[Data records — start]

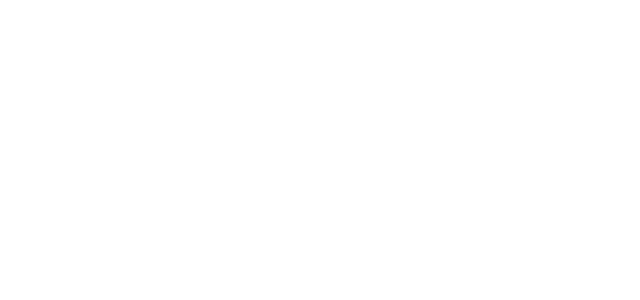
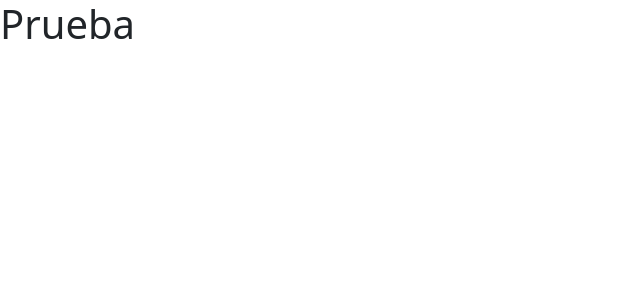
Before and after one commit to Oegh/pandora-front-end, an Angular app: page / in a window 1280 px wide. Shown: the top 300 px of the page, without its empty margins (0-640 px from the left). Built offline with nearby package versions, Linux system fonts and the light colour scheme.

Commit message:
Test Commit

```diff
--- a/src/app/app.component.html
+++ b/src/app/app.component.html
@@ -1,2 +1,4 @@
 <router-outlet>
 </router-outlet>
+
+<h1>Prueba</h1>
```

[Data records — finish]
[Data records — start]

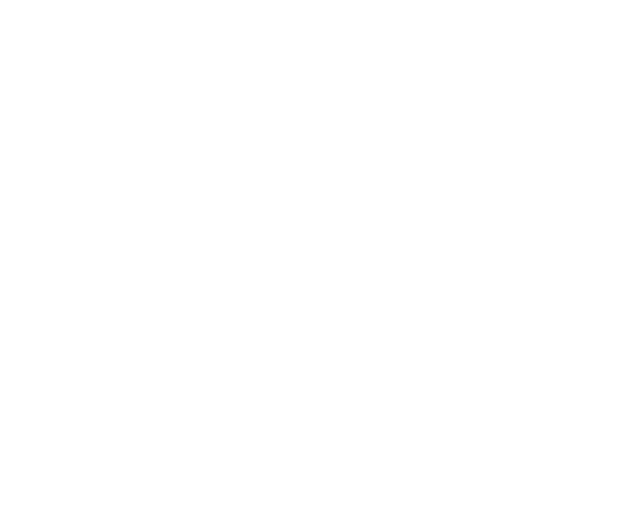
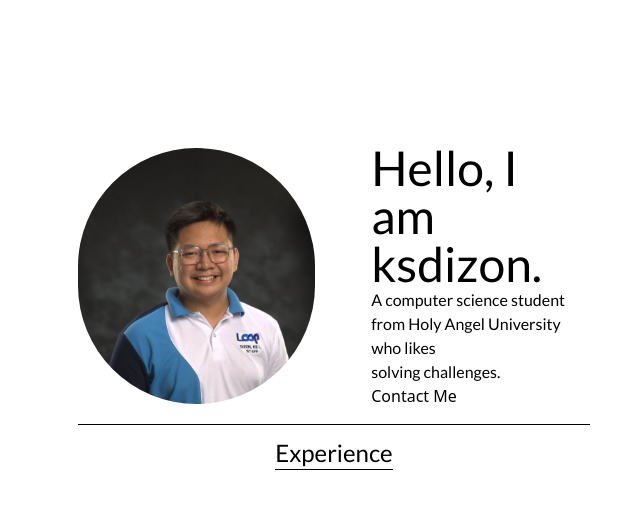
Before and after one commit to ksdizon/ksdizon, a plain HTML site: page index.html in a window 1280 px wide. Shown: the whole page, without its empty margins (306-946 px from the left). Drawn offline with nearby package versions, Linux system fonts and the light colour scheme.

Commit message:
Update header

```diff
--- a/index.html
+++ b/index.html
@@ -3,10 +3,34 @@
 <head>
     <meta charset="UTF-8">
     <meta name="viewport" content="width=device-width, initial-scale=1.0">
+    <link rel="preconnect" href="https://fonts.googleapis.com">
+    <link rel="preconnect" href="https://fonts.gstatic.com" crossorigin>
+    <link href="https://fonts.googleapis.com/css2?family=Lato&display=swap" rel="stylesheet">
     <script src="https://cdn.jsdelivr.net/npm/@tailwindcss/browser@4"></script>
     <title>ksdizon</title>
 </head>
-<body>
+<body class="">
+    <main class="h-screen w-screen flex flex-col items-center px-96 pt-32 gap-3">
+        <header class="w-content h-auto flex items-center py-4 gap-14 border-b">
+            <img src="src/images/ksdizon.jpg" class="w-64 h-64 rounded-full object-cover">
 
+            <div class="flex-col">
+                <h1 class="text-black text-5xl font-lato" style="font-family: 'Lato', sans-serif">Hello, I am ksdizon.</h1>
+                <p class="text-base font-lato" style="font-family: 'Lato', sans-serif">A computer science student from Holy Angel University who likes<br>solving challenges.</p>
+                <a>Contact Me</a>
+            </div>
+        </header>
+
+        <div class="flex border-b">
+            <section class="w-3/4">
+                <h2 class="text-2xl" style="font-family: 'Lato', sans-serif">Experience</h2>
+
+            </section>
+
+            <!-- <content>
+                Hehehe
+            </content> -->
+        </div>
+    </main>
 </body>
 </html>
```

[Data records — finish]

> _Assigned task_
Search the entries for the string "items" and return each line where it turns up.

> _Completed exercise_
+    <main class="h-screen w-screen flex flex-col items-center px-96 pt-32 gap-3">
+        <header class="w-content h-auto flex items-center py-4 gap-14 border-b">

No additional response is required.